My time at the park spanned 7+ years. In the early years I worked in the retail department (where my friendship with Melissa blossomed). The later years were spent as the “Office Bitch” in Alpine Center, but somewhere in between, I worked as a ride attendant at the Speedboats in Motor World.
I think Tom said it best when he likened Motor World to Dante's circles of Hell. On most days it was unbearably hot; the essence of two stroke oil and stagnant water filled the air at the Speedboats dock. The ride consisted of a pond, or glorified swamp, with a small island in the middle. Single passenger boats, about the size of a bath tub, would be driven in circles around the island. Oddly enough, I sincerely liked working there.
We wore Water World uniforms which consisted of a transparent red bathing suit, tank top that read “GUARD” and terrible polyester shorts that caused a chronic wedgie unless worn extremely low on the hips. The “GUARD” tanks gave park patrons a false sense of security given that I probably couldn't save a rat drowning in a bucket.
The Speedboat pond was fuel infested and the only time we ever went in the water was against our will. There were times that we'd slip off the dock and fall in the water or get thrown in by fellow employees as was the tradition on the last day of the season. I can recall getting tossed in the water at the end of the day and then leaving a brown-stained silhouette of myself imprinted on the light gray cloth upholstery of my car.
A common source of fun at Speedboats was at the park patrons' expense. Many times before getting in a boat we'd be handed a camera and asked to take pictures. We would gladly take the camera and snap a few shots and then promptly duck into the boat house and expose ourselves to the camera – careful not to show our faces – and then eagerly return the camera. Thankfully the age of digital photography hadn't hit yet.
It was always fun when someone didn't fully grasp the concept of the engine's throttle lever. We would blow our whistles to signal when the ride was over and often have a boat speeding out of control straight for our dock. Many times that boat ended up either flying up on the dock or flipping over upon impact with the dock's loading area. Good times.

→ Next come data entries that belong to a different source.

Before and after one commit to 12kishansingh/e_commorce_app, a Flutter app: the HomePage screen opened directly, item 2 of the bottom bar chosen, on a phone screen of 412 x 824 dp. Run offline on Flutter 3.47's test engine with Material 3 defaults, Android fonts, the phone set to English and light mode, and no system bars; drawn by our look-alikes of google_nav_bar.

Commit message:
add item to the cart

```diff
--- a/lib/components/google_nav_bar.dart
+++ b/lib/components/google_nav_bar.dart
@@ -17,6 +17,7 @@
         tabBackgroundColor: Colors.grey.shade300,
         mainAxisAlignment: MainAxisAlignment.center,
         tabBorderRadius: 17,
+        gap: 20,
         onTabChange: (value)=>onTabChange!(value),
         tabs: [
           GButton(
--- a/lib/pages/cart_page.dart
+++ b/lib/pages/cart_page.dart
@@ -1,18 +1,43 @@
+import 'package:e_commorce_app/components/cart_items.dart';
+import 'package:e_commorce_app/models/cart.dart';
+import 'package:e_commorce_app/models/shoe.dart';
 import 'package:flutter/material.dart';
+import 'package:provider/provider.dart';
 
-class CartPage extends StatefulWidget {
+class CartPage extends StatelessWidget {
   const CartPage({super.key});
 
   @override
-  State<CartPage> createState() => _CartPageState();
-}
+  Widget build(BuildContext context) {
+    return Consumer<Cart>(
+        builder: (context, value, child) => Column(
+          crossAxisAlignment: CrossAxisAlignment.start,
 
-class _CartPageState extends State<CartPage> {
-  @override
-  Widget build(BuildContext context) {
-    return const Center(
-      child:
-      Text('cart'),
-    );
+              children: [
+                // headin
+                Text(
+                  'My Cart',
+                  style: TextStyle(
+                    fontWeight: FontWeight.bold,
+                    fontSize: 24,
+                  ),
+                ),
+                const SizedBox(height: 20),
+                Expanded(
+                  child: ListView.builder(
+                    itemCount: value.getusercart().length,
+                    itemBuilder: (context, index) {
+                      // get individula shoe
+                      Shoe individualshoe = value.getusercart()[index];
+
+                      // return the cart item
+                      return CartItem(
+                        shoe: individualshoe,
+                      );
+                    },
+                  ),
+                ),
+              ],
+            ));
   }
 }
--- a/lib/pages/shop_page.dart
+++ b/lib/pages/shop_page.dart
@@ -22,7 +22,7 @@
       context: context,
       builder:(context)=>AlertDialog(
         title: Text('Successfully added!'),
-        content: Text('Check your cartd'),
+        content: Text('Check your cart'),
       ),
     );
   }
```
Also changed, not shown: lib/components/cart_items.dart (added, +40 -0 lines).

Also important to mention was the 225lb weight limit for riding in a boat. We didn't have a scale so we had many questionable patrons who claimed to be under the limit. My friend Missy and I spotted a very large gentleman on line, made eye contact with one another, shook our heads, but reluctantly allowed him to enter a boat. We were too nice to tell anyone that they were too large to ride. Instead we watched as the man shimmied himself down into the seat and sluggishly left the loading dock with a group of boats. By the the time the other boats were on their second or third lap, the man slowly appeared on the far side of the island with the nose of his boat underwater.
The boat was sinking quickly so I headed out on a boat that was reserved for dealing with emergency situations. When I got to him, his boat was almost completely underwater and the man was frantically trying to pry himself from inside the cockpit. This was one time to be thankful for the high viscosity level of the water because he slipped out of the boat before it completely submerged. With my boat, I dragged the man through the murky pond and back to the dock, but then came the task of trying to get him from the water back onto the dock. I think it took a ride attendant and two boat mechanics to get the man back on his feet, and the ride was closed for the remainder of the day so that the submerged boat could be rescued.
We expected to see a scale at Speedboats shortly after this incident, but this was the Park. We never saw that scale, and as a result I got really good at rescuing people from sinking boats.